--- ENTRIES PROVIDED ---
..............................

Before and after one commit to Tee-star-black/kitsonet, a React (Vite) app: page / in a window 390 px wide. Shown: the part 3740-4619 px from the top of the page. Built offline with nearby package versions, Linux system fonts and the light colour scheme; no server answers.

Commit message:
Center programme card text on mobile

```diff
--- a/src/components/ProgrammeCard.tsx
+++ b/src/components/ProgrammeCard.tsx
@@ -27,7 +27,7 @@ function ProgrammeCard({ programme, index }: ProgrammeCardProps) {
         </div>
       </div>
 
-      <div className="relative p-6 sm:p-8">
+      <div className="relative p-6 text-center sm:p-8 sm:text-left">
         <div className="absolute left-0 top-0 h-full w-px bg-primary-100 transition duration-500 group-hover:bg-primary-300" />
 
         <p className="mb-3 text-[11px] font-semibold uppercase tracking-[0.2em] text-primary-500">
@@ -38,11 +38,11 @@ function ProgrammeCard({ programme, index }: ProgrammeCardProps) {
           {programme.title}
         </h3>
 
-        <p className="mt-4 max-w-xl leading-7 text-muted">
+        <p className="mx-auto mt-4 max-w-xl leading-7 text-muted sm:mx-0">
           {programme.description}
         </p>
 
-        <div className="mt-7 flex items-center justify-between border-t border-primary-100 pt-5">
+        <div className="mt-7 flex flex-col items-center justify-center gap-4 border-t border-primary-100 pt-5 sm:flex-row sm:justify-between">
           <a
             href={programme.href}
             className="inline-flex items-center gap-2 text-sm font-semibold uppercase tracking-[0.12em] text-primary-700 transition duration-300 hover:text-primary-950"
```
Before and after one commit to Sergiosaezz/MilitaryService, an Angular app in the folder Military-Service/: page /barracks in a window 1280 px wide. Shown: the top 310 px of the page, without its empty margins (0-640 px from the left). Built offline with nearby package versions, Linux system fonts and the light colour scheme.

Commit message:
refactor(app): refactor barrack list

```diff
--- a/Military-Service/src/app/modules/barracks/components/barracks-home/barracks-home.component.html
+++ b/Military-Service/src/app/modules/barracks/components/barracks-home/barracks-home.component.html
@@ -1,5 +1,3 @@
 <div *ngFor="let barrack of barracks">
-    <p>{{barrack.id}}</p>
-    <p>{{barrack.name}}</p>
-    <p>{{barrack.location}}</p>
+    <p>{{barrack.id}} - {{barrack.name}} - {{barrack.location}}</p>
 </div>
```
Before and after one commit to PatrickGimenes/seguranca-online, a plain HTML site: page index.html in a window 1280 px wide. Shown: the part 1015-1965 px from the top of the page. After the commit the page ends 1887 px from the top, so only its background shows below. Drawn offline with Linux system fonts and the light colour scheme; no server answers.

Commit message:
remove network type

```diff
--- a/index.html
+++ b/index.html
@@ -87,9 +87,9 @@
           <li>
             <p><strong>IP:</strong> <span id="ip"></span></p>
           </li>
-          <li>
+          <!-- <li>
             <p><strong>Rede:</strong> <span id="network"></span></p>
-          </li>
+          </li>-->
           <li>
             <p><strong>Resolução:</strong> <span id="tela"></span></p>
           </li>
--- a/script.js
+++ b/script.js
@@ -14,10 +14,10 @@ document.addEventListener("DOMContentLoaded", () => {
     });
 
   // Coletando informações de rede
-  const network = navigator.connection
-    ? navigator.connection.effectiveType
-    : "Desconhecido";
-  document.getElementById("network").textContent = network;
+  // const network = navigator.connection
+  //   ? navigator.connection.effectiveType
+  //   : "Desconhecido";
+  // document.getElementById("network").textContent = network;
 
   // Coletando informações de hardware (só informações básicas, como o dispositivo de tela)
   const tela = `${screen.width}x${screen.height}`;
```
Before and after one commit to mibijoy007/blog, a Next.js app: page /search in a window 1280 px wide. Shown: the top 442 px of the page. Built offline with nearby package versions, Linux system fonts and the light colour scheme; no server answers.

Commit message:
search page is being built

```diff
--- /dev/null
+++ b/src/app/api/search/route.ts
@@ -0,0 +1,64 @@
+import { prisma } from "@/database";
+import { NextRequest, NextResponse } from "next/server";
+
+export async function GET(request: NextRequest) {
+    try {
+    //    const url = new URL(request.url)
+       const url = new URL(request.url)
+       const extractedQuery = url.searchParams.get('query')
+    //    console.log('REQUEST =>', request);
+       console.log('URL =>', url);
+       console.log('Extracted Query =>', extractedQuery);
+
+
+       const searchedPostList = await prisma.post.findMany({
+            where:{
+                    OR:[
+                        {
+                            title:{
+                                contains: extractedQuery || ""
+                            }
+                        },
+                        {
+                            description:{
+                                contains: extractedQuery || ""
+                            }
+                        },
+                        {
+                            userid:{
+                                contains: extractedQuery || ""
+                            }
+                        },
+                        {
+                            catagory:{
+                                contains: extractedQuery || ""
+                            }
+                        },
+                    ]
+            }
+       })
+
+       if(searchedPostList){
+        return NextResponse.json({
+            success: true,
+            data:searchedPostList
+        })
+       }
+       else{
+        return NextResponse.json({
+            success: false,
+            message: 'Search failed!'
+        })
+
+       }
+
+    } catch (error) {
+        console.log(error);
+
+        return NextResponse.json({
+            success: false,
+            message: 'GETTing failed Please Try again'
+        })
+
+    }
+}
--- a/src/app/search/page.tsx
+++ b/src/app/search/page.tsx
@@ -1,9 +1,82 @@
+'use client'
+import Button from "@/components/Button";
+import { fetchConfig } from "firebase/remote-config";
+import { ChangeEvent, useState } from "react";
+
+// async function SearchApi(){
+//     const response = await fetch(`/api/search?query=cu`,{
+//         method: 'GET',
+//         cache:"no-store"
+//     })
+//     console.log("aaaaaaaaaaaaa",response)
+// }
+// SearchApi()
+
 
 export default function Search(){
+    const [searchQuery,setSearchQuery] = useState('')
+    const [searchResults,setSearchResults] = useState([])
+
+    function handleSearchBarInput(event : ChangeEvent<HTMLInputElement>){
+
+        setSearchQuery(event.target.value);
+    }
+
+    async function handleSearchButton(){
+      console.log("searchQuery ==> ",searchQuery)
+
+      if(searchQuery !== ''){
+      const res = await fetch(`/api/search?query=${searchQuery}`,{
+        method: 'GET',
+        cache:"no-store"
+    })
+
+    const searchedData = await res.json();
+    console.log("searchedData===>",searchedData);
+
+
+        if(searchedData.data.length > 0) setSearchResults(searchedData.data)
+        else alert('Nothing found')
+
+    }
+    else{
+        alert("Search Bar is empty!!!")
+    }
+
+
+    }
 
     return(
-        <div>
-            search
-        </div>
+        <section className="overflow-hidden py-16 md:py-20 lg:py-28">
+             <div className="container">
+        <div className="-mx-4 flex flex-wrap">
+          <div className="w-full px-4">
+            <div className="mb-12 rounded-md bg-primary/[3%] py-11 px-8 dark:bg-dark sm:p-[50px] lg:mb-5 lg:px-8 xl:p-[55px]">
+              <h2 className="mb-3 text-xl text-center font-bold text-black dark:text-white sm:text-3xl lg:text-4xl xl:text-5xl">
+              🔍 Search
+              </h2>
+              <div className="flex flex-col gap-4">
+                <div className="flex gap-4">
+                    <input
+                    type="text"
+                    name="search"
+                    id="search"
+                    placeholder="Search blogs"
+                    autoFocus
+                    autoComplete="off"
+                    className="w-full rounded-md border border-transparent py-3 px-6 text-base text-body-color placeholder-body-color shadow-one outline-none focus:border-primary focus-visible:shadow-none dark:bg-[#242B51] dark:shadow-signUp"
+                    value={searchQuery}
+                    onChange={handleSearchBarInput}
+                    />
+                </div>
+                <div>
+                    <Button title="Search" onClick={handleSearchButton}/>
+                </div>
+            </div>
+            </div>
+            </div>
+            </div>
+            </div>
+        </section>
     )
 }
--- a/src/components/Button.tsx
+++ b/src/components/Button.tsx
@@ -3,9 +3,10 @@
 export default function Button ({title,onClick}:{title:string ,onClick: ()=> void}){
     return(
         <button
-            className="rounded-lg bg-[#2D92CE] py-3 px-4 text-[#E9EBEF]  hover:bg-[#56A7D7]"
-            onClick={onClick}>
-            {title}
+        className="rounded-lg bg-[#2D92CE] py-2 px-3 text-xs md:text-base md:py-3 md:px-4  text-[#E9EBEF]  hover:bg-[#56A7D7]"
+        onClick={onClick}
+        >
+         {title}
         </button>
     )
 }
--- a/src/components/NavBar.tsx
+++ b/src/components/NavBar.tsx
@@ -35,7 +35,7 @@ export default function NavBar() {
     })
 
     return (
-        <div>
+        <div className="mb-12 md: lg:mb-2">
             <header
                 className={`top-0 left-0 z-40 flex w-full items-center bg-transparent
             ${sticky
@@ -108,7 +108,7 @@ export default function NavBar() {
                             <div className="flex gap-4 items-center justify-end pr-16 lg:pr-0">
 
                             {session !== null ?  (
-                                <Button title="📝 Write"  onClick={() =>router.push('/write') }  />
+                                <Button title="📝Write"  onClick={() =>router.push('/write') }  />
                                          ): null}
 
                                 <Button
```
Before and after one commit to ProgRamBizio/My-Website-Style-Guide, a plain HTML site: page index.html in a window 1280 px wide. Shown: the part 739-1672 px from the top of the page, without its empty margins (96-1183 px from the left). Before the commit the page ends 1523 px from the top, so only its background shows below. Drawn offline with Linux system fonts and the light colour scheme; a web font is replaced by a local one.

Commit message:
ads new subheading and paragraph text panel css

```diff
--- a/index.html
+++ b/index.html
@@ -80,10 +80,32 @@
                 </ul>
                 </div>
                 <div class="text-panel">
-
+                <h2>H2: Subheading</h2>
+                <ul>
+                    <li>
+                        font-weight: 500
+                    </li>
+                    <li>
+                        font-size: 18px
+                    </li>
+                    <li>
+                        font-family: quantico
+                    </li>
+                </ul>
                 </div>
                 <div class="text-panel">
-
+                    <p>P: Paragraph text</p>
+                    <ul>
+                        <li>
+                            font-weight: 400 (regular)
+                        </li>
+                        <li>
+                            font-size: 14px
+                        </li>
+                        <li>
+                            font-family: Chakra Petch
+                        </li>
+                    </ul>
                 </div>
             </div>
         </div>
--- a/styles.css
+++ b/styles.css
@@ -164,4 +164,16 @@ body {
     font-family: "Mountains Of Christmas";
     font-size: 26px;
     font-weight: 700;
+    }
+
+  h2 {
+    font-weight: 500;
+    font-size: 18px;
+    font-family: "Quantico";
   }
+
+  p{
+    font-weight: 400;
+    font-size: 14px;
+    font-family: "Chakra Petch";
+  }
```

..............................

--- THE TASK ---
From the records above, copy each line in which the string "default" occurs.

--- SOLUTION TO THIS PROBLEM ---
 export default function Search(){
 export default function Button ({title,onClick}:{title:string ,onClick: ()=> void}){
@@ -35,7 +35,7 @@ export default function NavBar() {
@@ -108,7 +108,7 @@ export default function NavBar() {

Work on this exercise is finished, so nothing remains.